Version comparison data:
-- -- --

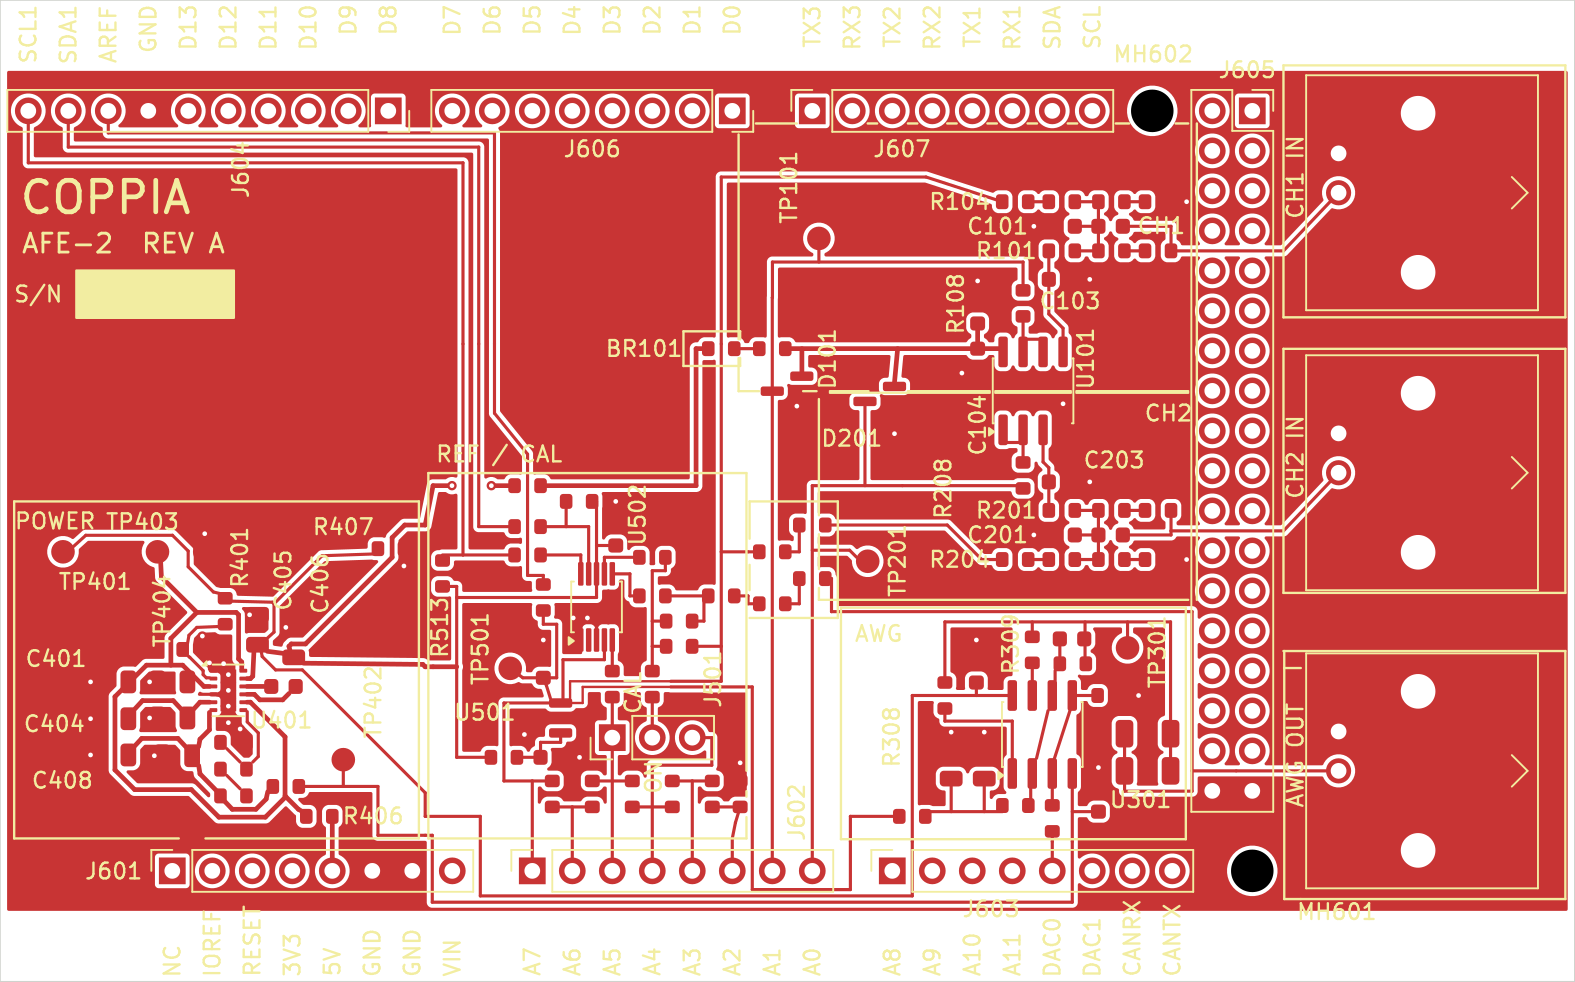
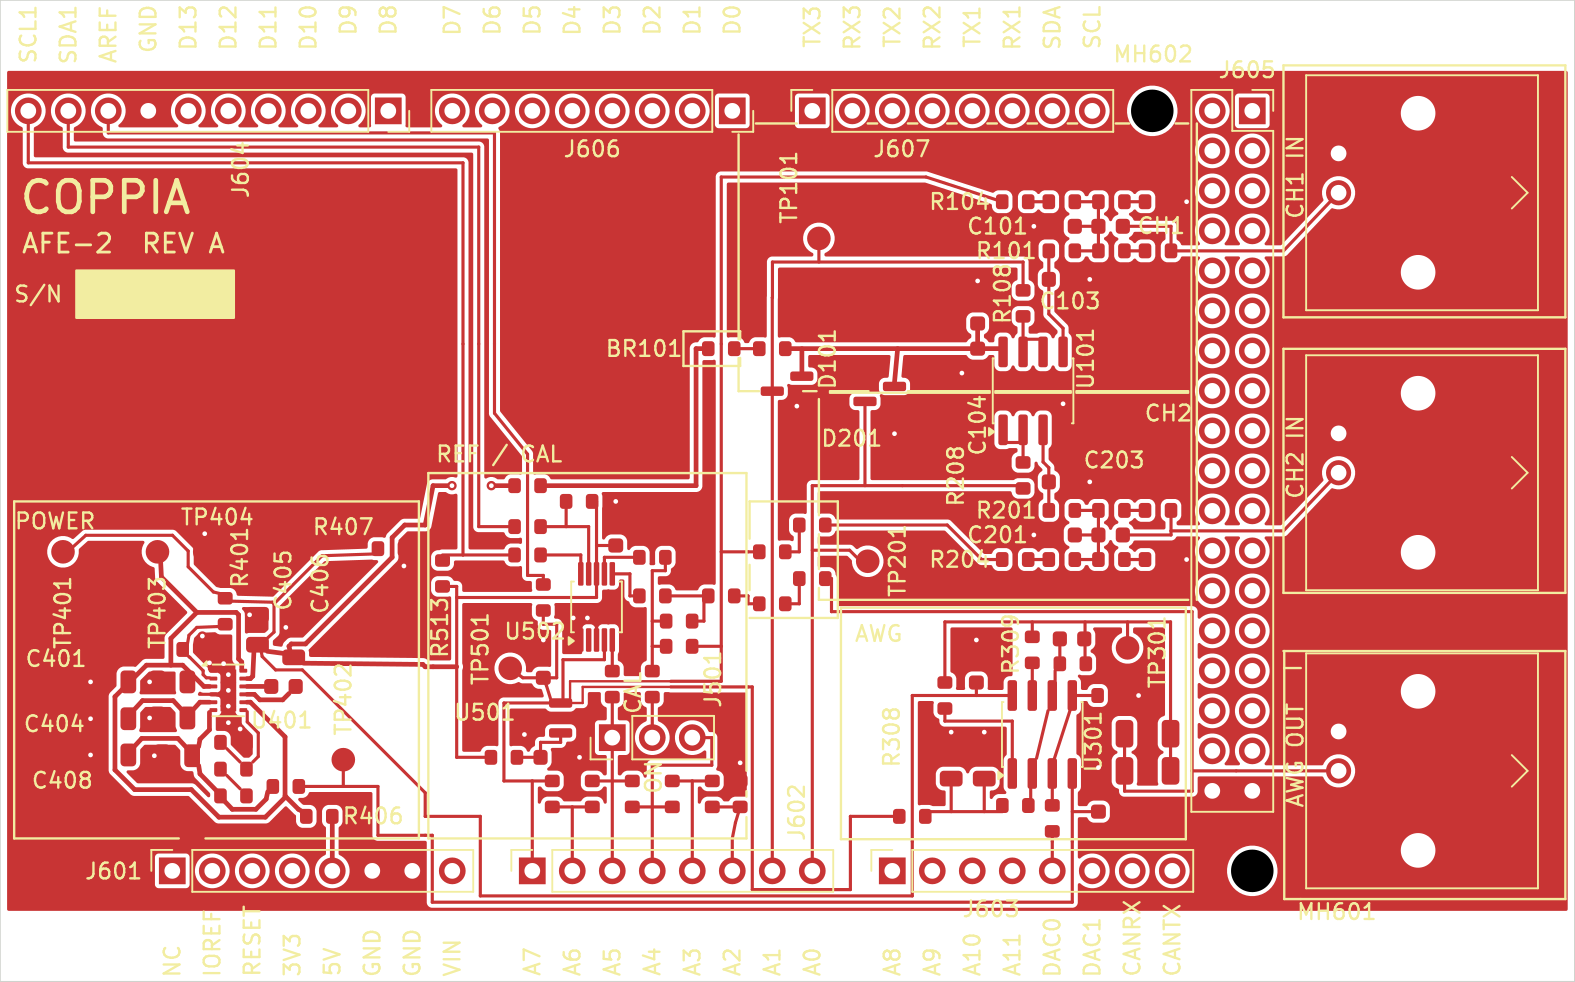
hardware: outputs and 2x crops after the label fixes (fab silk member, GATE3, renders)
Fab: F_Silkscreen only; DRC and LR rows unchanged.

Claude-Session: https://claude.ai/code/session_01GL7oYC3LK69sf7Yy9PtEQy

diff --git a/hardware/afe-proto/v2/layout/gate3/GATE3.md b/hardware/afe-proto/v2/layout/gate3/GATE3.md
@@ -1,8 +1,8 @@
 # Gate 3 package: COPPIA AFE-2 REV A - v2 AFE integrated layout
 
-Generated by `v2/layout/gate3/build_gate3.sh` (`gate3.py`) at 2026-11-15T17:53. **Every number below is regenerated from the board and the repo by that one command; rerun it when the board changes.** Nothing in this file is typed in; a figure that is not from a repo file is marked *(check)*.
+Generated by `v2/layout/gate3/build_gate3.sh` (`gate3.py`) at 2026-11-15T18:05. **Every number below is regenerated from the board and the repo by that one command; rerun it when the board changes.** Nothing in this file is typed in; a figure that is not from a repo file is marked *(check)*.
 
-- Board: `hardware/afe-proto/v2/layout/integrated/afe-v2-integrated.kicad_pcb`, sha256 `2d8665bb23373e76...`, 112 footprints, 370 track segments, 40 vias, 131 nets.
+- Board: `hardware/afe-proto/v2/layout/integrated/afe-v2-integrated.kicad_pcb`, sha256 `9a47c5b17943db5b...`, 112 footprints, 370 track segments, 40 vias, 131 nets.
 - Tree: git is not in the PCB image, so no commit is recorded; the board's sha256 above is the identity of what was checked.
 - Checks: `pcbtools` rules (`--config v2_layout`), kicad-cli 10.0.8 DRC, in the pinned PCB image.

-- -- --

▶ _Task statement_
Go line by line through the records above and copy each one containing "proto".

▶ _Answer_
diff --git a/hardware/afe-proto/v2/layout/gate3/GATE3.md b/hardware/afe-proto/v2/layout/gate3/GATE3.md
-- Board: `hardware/afe-proto/v2/layout/integrated/afe-v2-integrated.kicad_pcb`, sha256 `2d8665bb23373e76...`, 112 footprints, 370 track segments, 40 vias, 131 nets.
+- Board: `hardware/afe-proto/v2/layout/integrated/afe-v2-integrated.kicad_pcb`, sha256 `9a47c5b17943db5b...`, 112 footprints, 370 track segments, 40 vias, 131 nets.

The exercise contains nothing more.